Florida’s Economic Future Merry and Bright, UCF Expert Says

UCF economist Sean Snaith

2015 was a good year for Florida, which saw its housing market improve and its economic expansion and job growth outpace the national average, according to University of Central Florida economist Sean Snaith.

Price appreciation for single-family homes and townhomes/condominiums has grown at 12.4 percent and 7.2 percent, respectively, and it is expected that sales will keep climbing.

“The fundamental underpinnings of the housing market in Florida continue to improve,” Snaith said. “Job growth in Florida is forecasted to continue to outperform the U.S. labor market, and with more Baby Boomers reaching the end of their working lives, this bodes well for continued population growth via the in-migration of workers and retirees to Florida.”

As a result, there will be more demand for the state and local government services that support the population and economy, Snaith said.

Additional highlights from Snaith’s Florida forecast for 2015 to 2018, available here, include:

  • Florida’s real gross state product bounced back following the recession, but growth will decelerate mildly from 2016 to 2018 due to a more restrictive national economic policy.
  • Personal income growth in Florida will be sustained at 5 percent in 2015, the same rate as 2014. It will decelerate to 4.8 percent in 2016, jump in 5.8 percent in 2017 and then hit 5.9 percent in 2018, still outpacing the national average growth for 2015 to 2018.
  • Stocks fell following the Fed’s December 2015 interest rate hikes, combined with global economic uncertainty and national financial market volatility. The Dow is down 1.5 percent compared to this time last year.
  • The decline in oil and gasoline prices boosted consumer confidence and supported spending on other goods and services. Retail spending will begin to accelerate in 2016-17 with growth averaging 5.5 percent.
  • Payroll job growth was robust in 2015 but will ease over the next three years, though Florida will continue to outpace the national average.
  • The anticipated growing labor force will pose a challenge for reducing the unemployment rate and could stall progress.

The Institute for Economic Competitiveness will analyze the diversification of Florida’s economy over the past 25 years in a multi-part series that will start in March 2016.

The study will examine the value of economic diversification, how it’s measured, and the progress Florida and its regions in diversifying. The goal is to provide guidance for future efforts.

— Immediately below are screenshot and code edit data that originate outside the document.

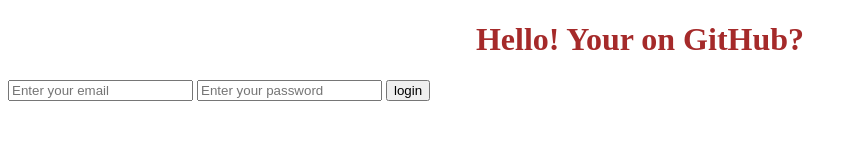
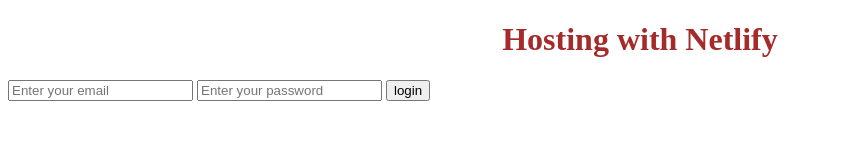
Before and after one commit to doreendarren/My-cool-project, a plain HTML site: page index.html in a window 1280 px wide. Shown: the whole page, without its empty margins (0-857 px from the left). Drawn offline with Linux system fonts and the light colour scheme.

Commit message:
changed web to hosting with Netlify

```diff
--- a/index.html
+++ b/index.html
@@ -7,7 +7,10 @@
     <link rel="stylesheet" href="style.css" />
   </head>
   <body>
-    <h1>Hello! Your on GitHub?</h1>
+    <h1>
+      Hosting with
+      <a href="https://aesthetic-beijinho-db8718.netlify.app/"></a>Netlify
+    </h1>
     <form>
       <input type="email" placeholder="Enter your email" />
       <input type="password" placeholder="Enter your password" />
```
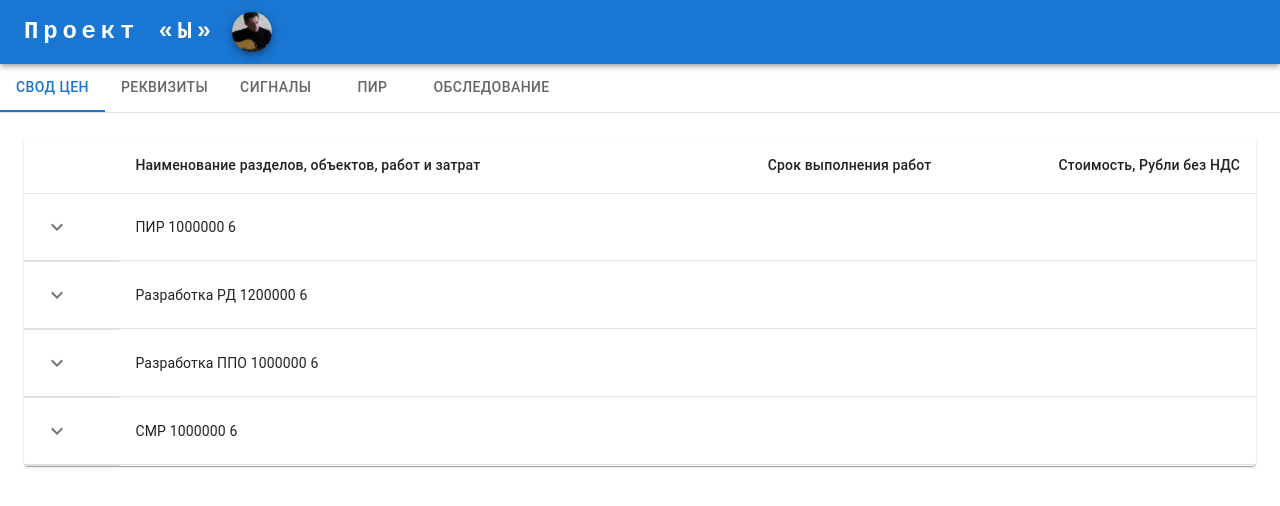
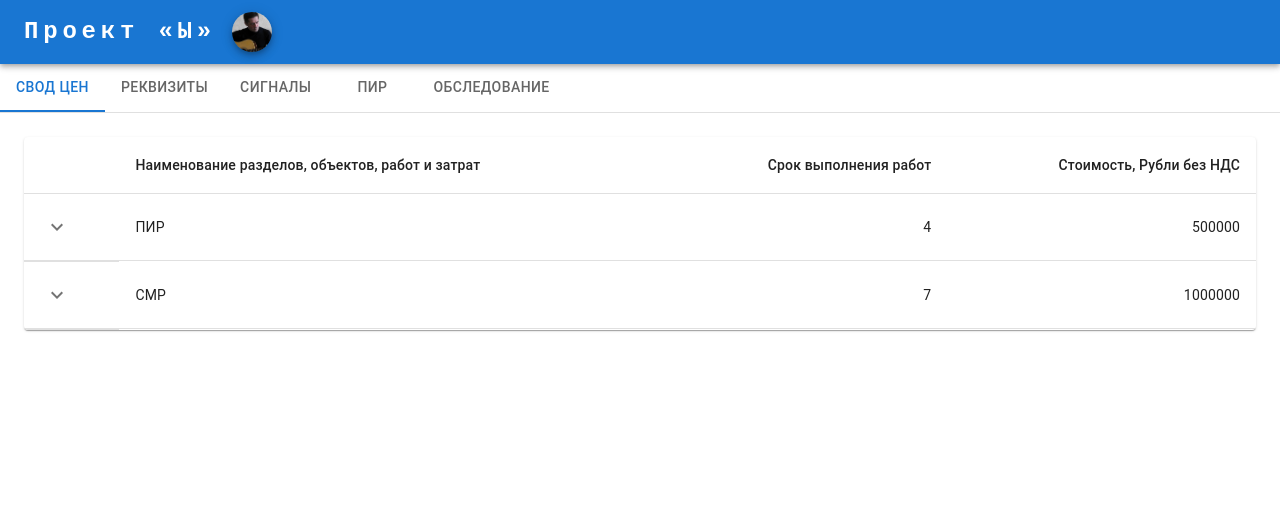
Before and after one commit to adesoft75/react-offer, a React (Create React App) app: page / in a window 1280 px wide. Shown: the top 506 px of the page. Built offline with nearby package versions, Linux system fonts and the light colour scheme.

Commit message:
ver.0.14

```diff
--- a/src/Chapter00.js
+++ b/src/Chapter00.js
@@ -29,18 +29,16 @@ function Row(props) {
             {open ? <KeyboardArrowUpIcon /> : <KeyboardArrowDownIcon />}
           </IconButton>
         </TableCell>
-        <TableCell component="th" scope="row">
-          {row.name} {row.value} {row.duration}
-        </TableCell>
-        <TableCell align="right">{row.calories}</TableCell>
-        <TableCell align="right">{row.fat}</TableCell>
+        <TableCell component="th" scope="row"> {row.name} </TableCell>
+        <TableCell align="right">{row.duration}</TableCell>
+        <TableCell align="right">{row.value}</TableCell>
       </TableRow>
       <TableRow>
         <TableCell style={{ paddingBottom: 0, paddingTop: 0 }} colSpan={1}>
           <Collapse in={open} timeout="auto" unmountOnExit>
             <Box sx={{ margin: 1 }}>
               <Typography variant="h6" gutterBottom component="div">
-                History
+                SubItems
               </Typography>
             </Box>
           </Collapse>
@@ -64,7 +62,7 @@ function CollapsibleTable(props) {
           </TableRow>
         </TableHead>
         <TableBody>
-          {rows.map((item) => (
+          {rows.filter((row) => row.parent == 0).map((item) => (
             <Row key={item.name} row={item} />
           ))}
         </TableBody>
--- a/src/templates.json
+++ b/src/templates.json
@@ -42,8 +42,8 @@
     {
       "num": "1", "parent": "0",
       "name": "ПИР",
-      "value": "1000000",
-      "duration": "6",
+      "value": "500000",
+      "duration": "4",
       "durationUnit": "M",
       "durationDepend": "0"
     },
@@ -58,8 +58,8 @@
     {
       "num": "3", "parent": "1",
       "name": "Разработка ППО",
-      "value": "1000000",
-      "duration": "6",
+      "value": "1250000",
+      "duration": "5",
       "durationUnit": "M",
       "durationDepend": "2"
     },
@@ -67,7 +67,7 @@
       "num": "4", "parent": "0",
       "name": "СМР",
       "value": "1000000",
-      "duration": "6",
+      "duration": "7",
       "durationUnit": "M",
       "durationDepend": "После подготовки оснований для установки шкафов"
     }
```
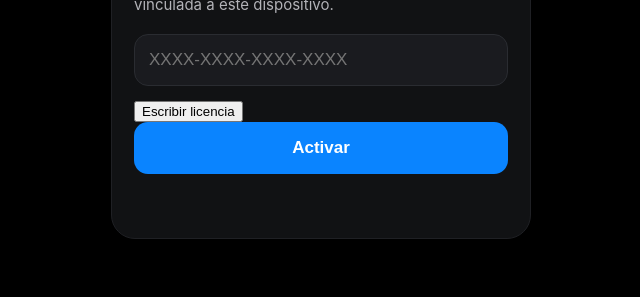
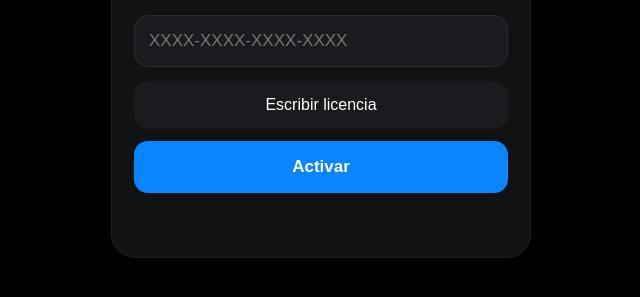
Before and after one commit to daymertorres/iphoneappp, a website: page license.html in a window 1280 px wide. Shown: the part 331-628 px from the top of the page, without its empty margins (319-959 px from the left). Drawn offline with Linux system fonts and the light colour scheme.

Commit message:
Update license.css

```diff
--- a/license.css
+++ b/license.css
@@ -81,3 +81,20 @@ h1 {
   font-size: 14px;
   line-height: 1.4;
 }
+
+.focus-btn {
+  width: 100%;
+  height: 48px;
+  border: none;
+  border-radius: 14px;
+  background: #1a1b1f;
+  color: #ffffff;
+  font-size: 16px;
+  font-weight: 500;
+  margin-bottom: 12px;
+}
+
+.focus-btn:disabled,
+.activate-btn:disabled {
+  opacity: 0.7;
+}
```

Snaith is a national expert in economics, forecasting, market sizing and economic analysis who authors quarterly reports about the state of the economy. Bloomberg News has named Snaith as one of the country’s most accurate forecasters for his predictions about the Federal Reserve’s benchmark interest rate, the Federal Funds rate.

Snaith also is a member of multiple national forecasting panels, including The Wall Street Journal Economic Forecasting Survey, CNNMoney.com’s survey of leading economists, the Associated Press Economy Survey, the National Association of Business Economics Quarterly Outlook Survey Panel, the Federal Reserve Bank of Philadelphia’s Survey of Professional Forecasters, the Livingston Survey, Bloomberg U.S. Economic Indicator Survey, Reuters U.S. Economy Survey, and USA Today Economic Survey Panel.

The Institute for Economic Competitiveness strives to provide complete, accurate and timely national, state and regional forecasts and economic analyses. Through these analyses, the institute provides valuable resources to the public and private sectors for informed decision-making.